I just happened to stumble across an excellent blogpost the other day detailing the most common logical fallacies. The examples used to illustrate each fallacy all relate to the bogus arguments deployed by proponents of a legal ban on sex work and/or pornography, but it was a very timely find given Nick Clegg's bizarre attempt to paint the huge number of people who believe in either independence or the status quo as 'extremists' -
"Mr Clegg said the Lib Dems vision of Home Rule represented the views of the Scottish people and argued that those who were for independence, or keeping the current constitutional settlement, were extremists.
“All the evidence suggests that is the mainstream of opinion and the extremists are those who either think that we need to yank Scotland out of the United Kingdom tomorrow, or those who say there should be no further change at all,” Mr Clegg said."
One of the fallacies explained in the blogpost is "Middle ground: the belief that the truth must be somewhere in the middle". Off the top of my head, here's an example...
Proposition 1 - Nick Clegg should be sentenced to thirty years' hard labour for fraudulently securing votes on the promise that the Liberal Democrats would vote against an increase in tuition fees.
Proposition 2 - Nick Clegg should be spared jail for fraudulently securing votes on the promise that the Liberal Democrats would vote against an increase in tuition fees, but should certainly be expected to resign forthwith.
Proposition 3 - Nick Clegg should be forgiven for fradulently securing votes on the promise that the Liberal Democrats would vote against an increase in tuition fees, and allowed to remain as Lib Dem leader for now.
In this instance, hard labour and forgiveness are clearly the 'extreme' options, which leaves resignation as the only moderate, reasonable, sensible course of action.
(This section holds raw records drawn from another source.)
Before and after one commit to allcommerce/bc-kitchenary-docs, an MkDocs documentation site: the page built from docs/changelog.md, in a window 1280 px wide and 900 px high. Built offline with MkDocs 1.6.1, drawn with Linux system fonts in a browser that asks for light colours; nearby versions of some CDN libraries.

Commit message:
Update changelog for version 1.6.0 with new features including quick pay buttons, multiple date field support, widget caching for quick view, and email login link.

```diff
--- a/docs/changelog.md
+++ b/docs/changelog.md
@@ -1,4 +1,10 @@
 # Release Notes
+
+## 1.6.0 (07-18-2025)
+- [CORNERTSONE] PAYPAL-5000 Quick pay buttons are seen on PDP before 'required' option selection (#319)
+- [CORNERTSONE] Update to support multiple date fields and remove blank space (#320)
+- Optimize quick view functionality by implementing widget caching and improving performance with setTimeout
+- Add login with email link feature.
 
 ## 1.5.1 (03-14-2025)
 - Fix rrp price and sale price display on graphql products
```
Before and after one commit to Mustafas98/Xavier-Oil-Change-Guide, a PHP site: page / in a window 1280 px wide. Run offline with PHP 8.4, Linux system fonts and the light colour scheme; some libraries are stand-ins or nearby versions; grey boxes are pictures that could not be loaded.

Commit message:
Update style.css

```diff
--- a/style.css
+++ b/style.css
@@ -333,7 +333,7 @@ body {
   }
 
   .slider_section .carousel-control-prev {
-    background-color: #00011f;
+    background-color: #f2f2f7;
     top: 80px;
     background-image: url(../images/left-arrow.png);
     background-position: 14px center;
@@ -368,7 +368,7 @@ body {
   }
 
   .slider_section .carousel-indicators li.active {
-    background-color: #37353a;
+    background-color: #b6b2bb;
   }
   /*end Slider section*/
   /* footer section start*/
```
And as Clegg is apparently keen to pray in aid the relative popularity of each constitutional option, it should also be noted that calls for his resignation represent 'mainstream opinion' in Scotland. Open and shut case, methinks - anyone who doesn't think Nick Clegg should resign immediately is clearly an extremist on a par with Nick Griffin.
Incidentally, I was intrigued to see in the Scotsman article that Clegg defines himself (rather like Ken Macintosh) as a 'devolutionist, not a unionist'. But at the Political Innovation conference just over a year ago, I clearly remember Caron Lindsay repeatedly insisting that the Lib Dems are a 'federalist, not a unionist' party. Whatever happened to that? Federalism and devolution are qualitatively very different concepts - albeit both very much unionist ones in the literal sense of the word.